✕ CLOSE Online Special City News Entrepreneurship Environment Factcheck Everything Woman Home Front Islamic Forum Life Xtra Property Travel & Leisure Viewpoint Vox Pop Women In Business Art and Ideas Bookshelf Labour Law Letters
Click Here To Listen To Trust Radio Live
SPONSOR AD

Ogun reads riot act to militants, poachers occupying reserves

Ogun State Government, on Wednesday, vowed to flush out militants and poachers occupying forest reserves in the state. The government had in December last year…

Ogun State Government, on Wednesday, vowed to flush out militants and poachers occupying forest reserves in the state.

The government had in December last year ordered 17 illegal communities in the Omo Forest Reserve, in Ijebu-East/North LGA of the state, to vacate the region on or before January 15, 2024.

The communities are Eseke, Tamitami, Bridge, Korede, Fatai, Sojukorodo, Etemi-Gerald, Onigburugburu, Erifun, Aba Alhaja, Erimogan, Ologunna, Ori Apata, Imaba, Apora, Fatai 2 and Yomi Iga.

Speaking with newsmen on Wednesday in Abeokuta, Commissioner for Forestry, Engr Taiwo Oludotun, disclosed that officials of the ministry recently stormed some of the illegal communities and farm settlements and carried out demolition.

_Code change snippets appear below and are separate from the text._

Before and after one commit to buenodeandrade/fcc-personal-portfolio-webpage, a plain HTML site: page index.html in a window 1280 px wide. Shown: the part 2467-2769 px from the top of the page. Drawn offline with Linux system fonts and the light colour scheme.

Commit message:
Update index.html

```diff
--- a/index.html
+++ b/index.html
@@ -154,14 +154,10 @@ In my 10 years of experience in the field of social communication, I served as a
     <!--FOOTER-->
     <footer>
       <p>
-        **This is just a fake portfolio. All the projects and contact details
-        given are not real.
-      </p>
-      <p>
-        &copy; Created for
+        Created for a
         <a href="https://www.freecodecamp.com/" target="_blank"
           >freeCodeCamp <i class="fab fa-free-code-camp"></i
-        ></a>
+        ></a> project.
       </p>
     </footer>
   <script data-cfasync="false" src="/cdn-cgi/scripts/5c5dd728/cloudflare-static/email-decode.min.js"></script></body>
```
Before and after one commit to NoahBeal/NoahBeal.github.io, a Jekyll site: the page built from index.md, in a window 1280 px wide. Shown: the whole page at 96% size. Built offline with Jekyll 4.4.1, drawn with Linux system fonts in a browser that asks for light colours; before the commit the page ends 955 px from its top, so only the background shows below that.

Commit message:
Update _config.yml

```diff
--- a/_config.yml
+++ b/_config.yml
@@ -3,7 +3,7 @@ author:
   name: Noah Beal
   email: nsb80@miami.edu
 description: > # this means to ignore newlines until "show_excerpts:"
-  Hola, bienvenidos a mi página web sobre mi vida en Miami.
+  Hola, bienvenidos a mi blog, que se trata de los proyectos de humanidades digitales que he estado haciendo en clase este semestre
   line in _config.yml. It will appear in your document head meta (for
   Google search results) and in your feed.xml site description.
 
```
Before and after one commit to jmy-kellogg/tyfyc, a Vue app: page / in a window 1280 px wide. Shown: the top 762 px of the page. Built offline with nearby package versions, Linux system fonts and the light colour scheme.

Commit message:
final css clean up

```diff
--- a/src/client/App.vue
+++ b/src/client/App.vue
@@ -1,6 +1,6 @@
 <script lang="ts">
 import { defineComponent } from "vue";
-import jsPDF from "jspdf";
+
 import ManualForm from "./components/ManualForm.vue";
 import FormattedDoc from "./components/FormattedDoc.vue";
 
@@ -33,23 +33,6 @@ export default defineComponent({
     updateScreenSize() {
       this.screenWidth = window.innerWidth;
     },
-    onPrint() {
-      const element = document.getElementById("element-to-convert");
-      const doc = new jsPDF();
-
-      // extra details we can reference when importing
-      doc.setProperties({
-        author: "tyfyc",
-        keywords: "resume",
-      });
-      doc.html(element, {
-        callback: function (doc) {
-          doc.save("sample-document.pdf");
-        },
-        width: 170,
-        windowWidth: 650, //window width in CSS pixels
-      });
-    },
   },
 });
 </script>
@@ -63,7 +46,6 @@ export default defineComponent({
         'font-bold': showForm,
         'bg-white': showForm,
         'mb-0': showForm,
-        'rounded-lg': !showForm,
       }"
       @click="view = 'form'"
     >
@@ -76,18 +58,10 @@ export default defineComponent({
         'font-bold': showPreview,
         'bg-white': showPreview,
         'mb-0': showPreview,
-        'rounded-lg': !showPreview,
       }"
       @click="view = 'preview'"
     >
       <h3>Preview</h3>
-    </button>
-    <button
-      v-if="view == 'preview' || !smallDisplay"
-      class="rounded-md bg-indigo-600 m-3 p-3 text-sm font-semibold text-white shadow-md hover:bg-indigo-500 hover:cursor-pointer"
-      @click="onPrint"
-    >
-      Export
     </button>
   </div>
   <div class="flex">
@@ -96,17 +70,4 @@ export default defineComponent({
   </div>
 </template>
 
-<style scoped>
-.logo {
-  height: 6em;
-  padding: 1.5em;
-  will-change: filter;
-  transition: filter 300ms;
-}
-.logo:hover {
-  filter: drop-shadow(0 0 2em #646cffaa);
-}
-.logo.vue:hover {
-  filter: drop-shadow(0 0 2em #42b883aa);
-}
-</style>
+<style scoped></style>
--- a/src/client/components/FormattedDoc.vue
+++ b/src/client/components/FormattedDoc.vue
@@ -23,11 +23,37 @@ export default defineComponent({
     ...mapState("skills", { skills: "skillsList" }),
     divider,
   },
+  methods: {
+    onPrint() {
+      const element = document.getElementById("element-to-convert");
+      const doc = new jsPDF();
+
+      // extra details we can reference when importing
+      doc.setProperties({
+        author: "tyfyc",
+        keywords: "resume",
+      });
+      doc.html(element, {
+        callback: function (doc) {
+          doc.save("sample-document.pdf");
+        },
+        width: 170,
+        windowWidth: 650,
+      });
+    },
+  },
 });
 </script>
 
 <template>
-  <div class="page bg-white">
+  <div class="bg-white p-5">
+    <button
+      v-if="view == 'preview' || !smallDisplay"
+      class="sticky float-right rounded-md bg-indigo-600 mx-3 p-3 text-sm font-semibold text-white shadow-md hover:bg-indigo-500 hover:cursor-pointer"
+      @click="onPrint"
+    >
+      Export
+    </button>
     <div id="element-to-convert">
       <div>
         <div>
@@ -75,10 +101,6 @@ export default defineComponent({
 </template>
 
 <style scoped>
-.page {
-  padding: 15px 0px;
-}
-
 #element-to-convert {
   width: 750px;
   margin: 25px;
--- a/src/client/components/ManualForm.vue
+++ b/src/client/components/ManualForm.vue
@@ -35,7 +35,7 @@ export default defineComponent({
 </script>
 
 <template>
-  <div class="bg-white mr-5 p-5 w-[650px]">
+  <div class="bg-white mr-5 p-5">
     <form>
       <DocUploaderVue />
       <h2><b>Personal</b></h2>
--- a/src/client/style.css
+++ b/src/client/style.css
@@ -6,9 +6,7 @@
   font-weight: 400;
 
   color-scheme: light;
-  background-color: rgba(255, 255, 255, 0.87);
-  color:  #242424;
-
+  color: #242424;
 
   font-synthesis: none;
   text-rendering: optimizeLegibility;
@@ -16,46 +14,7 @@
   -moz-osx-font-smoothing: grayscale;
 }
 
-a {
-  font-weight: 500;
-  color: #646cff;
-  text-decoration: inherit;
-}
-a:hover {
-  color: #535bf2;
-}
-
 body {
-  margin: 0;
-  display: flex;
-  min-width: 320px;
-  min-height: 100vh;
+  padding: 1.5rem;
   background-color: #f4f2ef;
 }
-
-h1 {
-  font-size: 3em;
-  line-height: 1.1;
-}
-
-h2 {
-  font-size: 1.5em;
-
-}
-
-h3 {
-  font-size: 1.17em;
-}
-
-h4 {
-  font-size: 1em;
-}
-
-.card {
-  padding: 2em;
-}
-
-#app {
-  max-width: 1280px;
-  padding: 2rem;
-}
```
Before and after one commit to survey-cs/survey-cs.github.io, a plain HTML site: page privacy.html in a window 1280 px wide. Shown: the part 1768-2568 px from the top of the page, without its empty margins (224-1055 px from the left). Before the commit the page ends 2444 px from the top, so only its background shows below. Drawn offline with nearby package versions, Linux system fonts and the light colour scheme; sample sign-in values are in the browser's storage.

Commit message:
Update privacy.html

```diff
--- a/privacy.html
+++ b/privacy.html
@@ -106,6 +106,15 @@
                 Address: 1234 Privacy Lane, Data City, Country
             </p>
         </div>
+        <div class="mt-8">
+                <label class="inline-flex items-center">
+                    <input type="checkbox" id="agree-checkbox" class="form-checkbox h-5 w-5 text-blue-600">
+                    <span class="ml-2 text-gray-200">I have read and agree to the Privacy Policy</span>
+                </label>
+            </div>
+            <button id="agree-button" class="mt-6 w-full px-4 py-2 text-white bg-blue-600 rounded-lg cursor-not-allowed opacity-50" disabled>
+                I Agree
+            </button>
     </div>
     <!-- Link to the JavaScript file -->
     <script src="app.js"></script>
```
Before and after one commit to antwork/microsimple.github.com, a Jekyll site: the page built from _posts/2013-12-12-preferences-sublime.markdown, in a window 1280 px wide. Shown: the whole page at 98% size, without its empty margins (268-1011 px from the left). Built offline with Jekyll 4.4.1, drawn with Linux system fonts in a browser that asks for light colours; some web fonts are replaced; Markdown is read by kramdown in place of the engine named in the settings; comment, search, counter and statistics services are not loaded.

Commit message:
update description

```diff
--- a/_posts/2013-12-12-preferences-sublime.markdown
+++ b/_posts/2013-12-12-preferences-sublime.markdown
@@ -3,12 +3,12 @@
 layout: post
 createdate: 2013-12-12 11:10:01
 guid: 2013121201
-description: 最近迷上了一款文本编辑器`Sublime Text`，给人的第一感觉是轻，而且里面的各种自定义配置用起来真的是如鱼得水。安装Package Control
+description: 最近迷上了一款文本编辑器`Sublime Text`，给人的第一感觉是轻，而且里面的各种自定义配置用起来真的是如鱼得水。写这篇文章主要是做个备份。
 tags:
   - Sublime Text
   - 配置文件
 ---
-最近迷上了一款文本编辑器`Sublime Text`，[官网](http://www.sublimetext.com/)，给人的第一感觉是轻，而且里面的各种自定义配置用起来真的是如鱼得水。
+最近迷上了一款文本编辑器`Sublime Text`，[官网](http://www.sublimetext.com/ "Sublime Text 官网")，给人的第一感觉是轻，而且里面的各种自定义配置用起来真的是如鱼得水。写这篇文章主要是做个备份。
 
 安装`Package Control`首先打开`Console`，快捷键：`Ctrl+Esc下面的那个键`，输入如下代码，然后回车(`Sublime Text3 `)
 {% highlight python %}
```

He said some of the occupants have turned themselves into militant groups thereby hindering the officials from performing their duties.

The commissioner said some of the illegal occupants poach into the elephants’ habitat, destroying biodiversity and ecological health of the forest.

Oludotun was reacting to a report of the alleged attacks on farmers at Etemi Gerald, one of the communities earlier issued vacation notice by the government.

According to him, one of the illegal occupants, Akinlolu Kehinde, had branded government officials who carried out the demolition at Etemi Gerald as hoodlums, saying no blackmail would stop the government from flushing illegal occupants out of the forest.

“Unfortunately, the inhabitants of Etemi Gerald entered into the natural heritage (in Omo Forest Reserve) and illegally built houses, cultivated several hectares of cocoa farms after brazenly destroying economic and conserved tree species preserved for research purposes.

“It is a known fact that farming and erection of permanent structures within the forest reserves without the consent of the state government is illegal,” the commissioner said.

Oludotun, however, said the government remains undeterred by the antics of mischief makers, saying “we will continue to bring up and pursue policies that engender the protection of our forest resources for the coming generation.”

Join Daily Trust WhatsApp Community For Quick Access To News and Happenings Around You.

Do you need your monthly pay in US Dollars? Acquire premium domains for as low as $1500 and have it resold for as much as $17,000 (₦27 million).


Click here to see how Nigerians are making it.